> What is expected: Below are some records; copy each line in them that contains "affiliate".

Saved entries:
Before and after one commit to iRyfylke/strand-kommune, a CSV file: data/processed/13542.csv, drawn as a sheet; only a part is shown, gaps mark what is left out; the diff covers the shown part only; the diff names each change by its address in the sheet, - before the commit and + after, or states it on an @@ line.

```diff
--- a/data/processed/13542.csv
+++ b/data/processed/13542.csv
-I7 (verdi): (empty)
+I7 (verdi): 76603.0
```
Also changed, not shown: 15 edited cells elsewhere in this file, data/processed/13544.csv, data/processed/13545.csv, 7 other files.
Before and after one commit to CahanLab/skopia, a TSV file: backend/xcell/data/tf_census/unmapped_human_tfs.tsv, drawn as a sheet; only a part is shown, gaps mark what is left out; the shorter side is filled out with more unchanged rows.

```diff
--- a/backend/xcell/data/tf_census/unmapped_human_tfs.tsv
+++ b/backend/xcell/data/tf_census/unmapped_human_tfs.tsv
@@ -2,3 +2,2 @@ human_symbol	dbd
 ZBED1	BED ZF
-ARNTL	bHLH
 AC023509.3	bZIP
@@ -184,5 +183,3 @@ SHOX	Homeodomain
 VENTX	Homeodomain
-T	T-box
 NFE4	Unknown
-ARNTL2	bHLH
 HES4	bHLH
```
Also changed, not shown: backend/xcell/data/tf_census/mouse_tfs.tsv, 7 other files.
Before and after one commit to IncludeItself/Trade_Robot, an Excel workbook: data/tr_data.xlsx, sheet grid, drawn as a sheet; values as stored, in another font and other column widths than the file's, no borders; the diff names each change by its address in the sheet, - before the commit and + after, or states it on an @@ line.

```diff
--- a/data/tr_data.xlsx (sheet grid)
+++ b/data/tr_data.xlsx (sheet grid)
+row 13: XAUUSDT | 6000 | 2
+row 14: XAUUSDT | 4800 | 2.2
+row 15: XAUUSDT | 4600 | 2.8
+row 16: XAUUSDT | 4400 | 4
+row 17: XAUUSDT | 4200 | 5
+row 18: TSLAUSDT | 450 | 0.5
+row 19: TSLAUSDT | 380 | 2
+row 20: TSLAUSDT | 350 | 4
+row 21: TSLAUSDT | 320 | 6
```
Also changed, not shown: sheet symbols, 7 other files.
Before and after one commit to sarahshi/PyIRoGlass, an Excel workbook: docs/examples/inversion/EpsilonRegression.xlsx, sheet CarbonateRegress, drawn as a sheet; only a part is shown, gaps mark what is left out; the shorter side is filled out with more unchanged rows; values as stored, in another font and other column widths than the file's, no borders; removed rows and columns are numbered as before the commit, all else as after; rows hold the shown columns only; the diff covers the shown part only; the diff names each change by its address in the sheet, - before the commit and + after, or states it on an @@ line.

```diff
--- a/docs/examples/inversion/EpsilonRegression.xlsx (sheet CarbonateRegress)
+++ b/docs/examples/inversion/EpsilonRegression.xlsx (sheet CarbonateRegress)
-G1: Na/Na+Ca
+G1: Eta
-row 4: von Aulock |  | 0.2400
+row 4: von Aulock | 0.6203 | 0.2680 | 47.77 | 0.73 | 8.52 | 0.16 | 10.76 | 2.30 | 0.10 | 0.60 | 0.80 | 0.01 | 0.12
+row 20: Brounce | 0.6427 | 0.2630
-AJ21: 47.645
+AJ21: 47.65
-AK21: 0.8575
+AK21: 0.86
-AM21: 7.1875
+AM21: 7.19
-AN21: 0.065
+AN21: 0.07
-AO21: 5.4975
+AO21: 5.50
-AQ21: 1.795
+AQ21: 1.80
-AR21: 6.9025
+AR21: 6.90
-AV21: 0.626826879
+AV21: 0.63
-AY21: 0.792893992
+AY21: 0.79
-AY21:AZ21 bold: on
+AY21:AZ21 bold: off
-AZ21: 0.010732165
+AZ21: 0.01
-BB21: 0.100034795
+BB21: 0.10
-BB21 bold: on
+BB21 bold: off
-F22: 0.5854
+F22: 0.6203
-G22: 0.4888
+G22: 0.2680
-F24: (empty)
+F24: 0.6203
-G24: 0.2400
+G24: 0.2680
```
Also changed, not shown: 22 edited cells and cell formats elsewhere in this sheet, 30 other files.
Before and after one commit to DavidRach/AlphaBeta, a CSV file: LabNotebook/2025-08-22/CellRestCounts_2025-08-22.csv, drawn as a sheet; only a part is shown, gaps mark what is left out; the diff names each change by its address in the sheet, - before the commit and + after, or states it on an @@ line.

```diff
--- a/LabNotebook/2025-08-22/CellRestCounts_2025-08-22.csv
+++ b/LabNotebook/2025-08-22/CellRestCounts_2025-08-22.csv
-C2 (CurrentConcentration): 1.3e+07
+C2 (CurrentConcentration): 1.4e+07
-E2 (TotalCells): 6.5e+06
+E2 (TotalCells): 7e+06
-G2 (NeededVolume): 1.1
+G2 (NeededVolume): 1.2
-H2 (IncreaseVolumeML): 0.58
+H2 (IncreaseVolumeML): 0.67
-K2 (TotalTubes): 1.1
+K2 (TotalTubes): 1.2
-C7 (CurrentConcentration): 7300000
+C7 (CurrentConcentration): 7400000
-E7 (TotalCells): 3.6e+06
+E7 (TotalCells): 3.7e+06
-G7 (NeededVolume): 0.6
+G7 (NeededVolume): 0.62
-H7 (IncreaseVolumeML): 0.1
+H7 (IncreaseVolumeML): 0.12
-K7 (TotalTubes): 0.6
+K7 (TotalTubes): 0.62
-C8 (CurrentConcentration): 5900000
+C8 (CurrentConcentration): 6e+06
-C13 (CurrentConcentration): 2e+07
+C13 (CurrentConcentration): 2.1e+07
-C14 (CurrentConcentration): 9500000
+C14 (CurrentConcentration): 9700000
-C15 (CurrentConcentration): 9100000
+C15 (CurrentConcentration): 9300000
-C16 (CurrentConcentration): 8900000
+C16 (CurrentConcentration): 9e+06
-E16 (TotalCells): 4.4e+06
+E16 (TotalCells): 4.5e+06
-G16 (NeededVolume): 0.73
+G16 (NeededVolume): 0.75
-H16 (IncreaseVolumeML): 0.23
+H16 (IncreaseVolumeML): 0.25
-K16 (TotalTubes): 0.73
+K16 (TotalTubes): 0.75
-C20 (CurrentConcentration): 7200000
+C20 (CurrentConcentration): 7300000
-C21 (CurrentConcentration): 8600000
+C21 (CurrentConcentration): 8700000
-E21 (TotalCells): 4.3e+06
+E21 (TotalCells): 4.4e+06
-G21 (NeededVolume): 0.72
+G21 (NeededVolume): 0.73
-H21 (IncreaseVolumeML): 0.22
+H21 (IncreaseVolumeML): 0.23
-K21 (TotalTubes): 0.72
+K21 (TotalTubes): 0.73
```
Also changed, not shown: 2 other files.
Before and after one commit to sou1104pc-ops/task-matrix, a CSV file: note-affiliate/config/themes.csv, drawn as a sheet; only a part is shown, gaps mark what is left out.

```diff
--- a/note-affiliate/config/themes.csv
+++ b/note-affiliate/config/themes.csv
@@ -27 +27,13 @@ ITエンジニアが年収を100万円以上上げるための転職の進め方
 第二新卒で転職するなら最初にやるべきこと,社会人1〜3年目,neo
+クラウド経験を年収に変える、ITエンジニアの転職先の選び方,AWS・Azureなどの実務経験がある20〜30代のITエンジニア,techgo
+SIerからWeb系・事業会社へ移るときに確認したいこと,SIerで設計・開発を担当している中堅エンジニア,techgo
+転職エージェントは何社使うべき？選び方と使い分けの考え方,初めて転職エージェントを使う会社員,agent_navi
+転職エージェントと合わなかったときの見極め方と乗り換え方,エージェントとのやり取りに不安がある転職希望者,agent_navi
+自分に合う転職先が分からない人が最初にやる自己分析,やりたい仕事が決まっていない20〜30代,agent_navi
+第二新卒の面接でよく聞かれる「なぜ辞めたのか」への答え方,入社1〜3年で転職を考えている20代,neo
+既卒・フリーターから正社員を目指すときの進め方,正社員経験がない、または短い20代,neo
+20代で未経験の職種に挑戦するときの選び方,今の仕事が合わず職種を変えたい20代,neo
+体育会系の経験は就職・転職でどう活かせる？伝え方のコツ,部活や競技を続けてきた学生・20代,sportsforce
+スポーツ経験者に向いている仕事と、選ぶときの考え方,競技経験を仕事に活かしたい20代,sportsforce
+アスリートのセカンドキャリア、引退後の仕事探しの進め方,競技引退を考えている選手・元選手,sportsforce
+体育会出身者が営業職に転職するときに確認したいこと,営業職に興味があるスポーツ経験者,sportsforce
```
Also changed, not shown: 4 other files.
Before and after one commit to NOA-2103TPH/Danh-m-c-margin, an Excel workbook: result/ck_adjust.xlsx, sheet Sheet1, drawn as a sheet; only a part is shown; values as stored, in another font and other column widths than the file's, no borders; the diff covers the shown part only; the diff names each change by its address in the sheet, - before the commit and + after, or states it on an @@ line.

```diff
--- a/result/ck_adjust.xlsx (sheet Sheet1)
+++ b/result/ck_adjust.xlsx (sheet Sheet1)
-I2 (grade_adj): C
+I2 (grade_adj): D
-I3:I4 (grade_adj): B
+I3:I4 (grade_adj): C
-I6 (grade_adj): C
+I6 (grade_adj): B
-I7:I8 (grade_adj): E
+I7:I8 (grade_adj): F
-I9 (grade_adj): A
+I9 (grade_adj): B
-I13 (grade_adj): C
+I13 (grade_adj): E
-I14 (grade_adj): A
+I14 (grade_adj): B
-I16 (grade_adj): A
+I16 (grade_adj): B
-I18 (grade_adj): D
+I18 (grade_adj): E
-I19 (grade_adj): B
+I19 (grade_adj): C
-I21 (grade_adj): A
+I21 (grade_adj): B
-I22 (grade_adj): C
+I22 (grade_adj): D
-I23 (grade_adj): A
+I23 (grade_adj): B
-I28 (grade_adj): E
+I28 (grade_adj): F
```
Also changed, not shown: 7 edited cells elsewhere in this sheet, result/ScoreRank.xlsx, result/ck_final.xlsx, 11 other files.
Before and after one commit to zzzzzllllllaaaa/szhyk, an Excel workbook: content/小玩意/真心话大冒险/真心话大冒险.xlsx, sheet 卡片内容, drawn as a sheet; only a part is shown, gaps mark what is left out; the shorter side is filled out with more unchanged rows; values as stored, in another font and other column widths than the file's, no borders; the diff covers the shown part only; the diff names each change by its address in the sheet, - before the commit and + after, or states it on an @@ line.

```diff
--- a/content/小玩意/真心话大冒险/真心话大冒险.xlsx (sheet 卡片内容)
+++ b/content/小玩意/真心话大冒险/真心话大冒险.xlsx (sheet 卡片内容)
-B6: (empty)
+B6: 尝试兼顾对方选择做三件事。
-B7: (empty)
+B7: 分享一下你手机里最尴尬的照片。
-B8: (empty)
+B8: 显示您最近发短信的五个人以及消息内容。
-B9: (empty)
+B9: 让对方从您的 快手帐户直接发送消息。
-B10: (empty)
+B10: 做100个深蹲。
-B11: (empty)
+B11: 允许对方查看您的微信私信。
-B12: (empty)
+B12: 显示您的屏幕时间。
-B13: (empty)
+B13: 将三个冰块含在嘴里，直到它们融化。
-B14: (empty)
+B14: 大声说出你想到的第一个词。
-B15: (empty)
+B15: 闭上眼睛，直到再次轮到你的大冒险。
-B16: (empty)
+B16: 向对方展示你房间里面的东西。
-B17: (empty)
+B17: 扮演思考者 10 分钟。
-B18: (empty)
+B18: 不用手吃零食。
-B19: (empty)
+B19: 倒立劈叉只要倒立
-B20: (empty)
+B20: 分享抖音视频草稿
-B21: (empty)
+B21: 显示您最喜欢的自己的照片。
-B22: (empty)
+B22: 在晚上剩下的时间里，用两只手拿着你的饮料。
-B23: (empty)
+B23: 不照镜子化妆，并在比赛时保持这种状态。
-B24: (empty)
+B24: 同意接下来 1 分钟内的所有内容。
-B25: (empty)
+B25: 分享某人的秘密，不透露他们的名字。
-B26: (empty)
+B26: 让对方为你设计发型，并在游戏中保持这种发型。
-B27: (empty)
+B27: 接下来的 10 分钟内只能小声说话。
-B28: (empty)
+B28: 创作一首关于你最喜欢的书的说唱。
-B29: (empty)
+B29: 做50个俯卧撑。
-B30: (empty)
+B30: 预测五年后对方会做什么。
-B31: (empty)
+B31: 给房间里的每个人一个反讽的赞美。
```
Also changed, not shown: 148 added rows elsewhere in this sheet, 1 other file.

> Output of the task:
Before and after one commit to sou1104pc-ops/task-matrix, a CSV file: note-affiliate/config/themes.csv, drawn as a sheet; only a part is shown, gaps mark what is left out.
--- a/note-affiliate/config/themes.csv
+++ b/note-affiliate/config/themes.csv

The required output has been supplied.